“CSI is the leadership honor society that is within the profession. I was a part of it even as a master’s student. If you’re serious about the profession and you want leadership opportunity, you join CSI. It made sense that when I started the doctoral program that I would continue in the society.”
Through the society, Riley has been able to take on more leadership and will be taking on more in the next few months.
“After hearing about the leadership development program in CSI and wanting more support in developing as a leader within the counseling profession, I decided toapply and was awarded a fellowship that starts next year.”
This fellowship is awarded to ten society members each year to participate in mentoring programs, projects, and working with CSI on an international level.
“I was so nervous to apply because it’s really competitive and a chapter can only nominate two people. I’m glad I had the support of faculty members and the chapter advisor. They really helped encourage me and gave me the confidence to try it. I can’t wait until we officially start, I’m so excited!”
Her advisors weren’t the only ones who were in support of this fellowship. Riley talked about her supervisor, Stephanie Kit, always being in favor of pursuing leadership opportunities.
“Our director Stephanie Kit has always been really supportive anytime any of us want to pursue leadership opportunities in various professional organizations. She will sit and talk us through any concerns we have about getting stretched too thin.”
Kit isn’t the only one who can see the value in taking those chances when they are presented to you.
“You can be a leader on your own terms. I would think about myself, ‘I don’t look like the person who wins awards and I can’t be a leader if I don’t do exactly what they do’ and that’s just not true.”
She encourages her peers to start– that’s her biggest piece of advice. She says to start but you can start small– talk with leaders of organizations they’re interested in or volunteer at a conference.
“I encourage everyone to think about what their strengths are and play into those,” said Riley. “Figure out what you’re interested in and where you want to make an impact and go for it on your own terms.”
In whatever way you feel comfortable pursuing those leadership opportunities, take Riley’s advice, and just start.
In the Inspire Leadership series, we are celebrating the leaders within our Student Life community to spark inspiration.
Do you know someone who has inspired leadership in your department?

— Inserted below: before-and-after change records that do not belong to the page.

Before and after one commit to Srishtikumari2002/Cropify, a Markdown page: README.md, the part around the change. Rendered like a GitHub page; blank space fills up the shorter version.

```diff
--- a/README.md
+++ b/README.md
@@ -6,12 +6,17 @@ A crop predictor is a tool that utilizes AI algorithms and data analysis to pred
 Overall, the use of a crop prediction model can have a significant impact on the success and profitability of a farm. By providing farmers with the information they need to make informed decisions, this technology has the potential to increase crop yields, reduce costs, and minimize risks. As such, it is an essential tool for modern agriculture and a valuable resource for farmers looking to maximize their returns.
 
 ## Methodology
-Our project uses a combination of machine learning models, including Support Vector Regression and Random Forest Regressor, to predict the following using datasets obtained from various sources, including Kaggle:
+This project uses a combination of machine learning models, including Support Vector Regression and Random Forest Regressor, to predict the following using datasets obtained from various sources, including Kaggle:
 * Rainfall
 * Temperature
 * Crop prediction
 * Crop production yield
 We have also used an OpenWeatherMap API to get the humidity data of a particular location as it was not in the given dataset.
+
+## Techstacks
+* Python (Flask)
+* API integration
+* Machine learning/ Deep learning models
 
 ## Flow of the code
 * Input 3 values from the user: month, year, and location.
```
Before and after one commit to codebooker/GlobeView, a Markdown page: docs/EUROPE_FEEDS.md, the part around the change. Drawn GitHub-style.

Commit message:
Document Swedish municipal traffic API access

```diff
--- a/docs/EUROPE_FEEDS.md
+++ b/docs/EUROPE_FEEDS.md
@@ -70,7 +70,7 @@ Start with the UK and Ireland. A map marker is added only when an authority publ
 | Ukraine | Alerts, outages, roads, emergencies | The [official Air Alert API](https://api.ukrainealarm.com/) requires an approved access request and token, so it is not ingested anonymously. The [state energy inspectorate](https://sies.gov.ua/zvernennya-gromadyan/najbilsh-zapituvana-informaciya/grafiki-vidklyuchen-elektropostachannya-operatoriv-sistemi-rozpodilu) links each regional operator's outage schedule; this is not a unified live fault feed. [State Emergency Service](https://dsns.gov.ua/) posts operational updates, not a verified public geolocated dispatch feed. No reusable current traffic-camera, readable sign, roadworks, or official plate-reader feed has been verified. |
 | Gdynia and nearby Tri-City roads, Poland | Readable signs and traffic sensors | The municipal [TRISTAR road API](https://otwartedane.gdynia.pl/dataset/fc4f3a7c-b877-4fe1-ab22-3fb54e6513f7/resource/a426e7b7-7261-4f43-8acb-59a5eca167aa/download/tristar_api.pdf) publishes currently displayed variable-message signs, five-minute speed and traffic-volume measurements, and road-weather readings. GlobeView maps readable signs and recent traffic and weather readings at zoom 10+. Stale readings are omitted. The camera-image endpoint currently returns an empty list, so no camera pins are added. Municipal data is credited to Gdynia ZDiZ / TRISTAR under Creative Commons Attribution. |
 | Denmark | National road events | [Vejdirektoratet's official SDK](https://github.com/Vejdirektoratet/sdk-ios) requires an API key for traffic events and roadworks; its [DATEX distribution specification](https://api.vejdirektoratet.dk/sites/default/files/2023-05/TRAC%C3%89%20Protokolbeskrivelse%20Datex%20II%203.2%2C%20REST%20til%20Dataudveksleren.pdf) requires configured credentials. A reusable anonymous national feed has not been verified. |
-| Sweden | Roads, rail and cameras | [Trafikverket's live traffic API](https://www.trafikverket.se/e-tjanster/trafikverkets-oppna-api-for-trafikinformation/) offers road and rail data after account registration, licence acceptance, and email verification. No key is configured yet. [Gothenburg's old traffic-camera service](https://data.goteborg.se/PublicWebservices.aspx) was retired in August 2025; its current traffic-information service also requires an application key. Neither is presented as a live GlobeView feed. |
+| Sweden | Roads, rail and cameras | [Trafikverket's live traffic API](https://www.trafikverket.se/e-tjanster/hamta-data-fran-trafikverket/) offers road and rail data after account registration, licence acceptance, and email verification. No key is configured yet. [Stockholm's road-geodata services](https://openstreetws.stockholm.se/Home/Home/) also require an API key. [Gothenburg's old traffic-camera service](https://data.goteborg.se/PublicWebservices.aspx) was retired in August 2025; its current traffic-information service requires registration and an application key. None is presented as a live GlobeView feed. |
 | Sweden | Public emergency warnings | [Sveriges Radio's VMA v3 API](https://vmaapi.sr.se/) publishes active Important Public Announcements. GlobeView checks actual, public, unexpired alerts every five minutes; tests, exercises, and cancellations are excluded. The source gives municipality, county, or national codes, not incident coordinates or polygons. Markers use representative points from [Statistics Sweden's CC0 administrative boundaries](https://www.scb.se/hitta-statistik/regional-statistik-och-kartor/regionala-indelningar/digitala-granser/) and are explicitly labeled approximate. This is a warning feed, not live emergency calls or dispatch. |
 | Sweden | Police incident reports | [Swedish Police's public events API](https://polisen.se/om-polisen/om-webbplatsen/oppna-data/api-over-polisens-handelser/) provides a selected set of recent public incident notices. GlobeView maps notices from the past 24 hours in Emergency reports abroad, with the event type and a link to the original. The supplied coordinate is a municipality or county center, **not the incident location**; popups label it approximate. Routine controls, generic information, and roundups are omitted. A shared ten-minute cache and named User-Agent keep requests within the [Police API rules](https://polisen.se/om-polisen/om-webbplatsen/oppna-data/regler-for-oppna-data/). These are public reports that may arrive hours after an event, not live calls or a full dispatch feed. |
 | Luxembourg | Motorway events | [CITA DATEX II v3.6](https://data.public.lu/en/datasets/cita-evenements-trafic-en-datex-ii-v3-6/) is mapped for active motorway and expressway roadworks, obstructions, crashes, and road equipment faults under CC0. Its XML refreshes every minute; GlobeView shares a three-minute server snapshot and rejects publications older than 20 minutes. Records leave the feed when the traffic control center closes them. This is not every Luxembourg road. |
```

Nominate their experience to be featured by emailing us at firstname.lastname@example.org.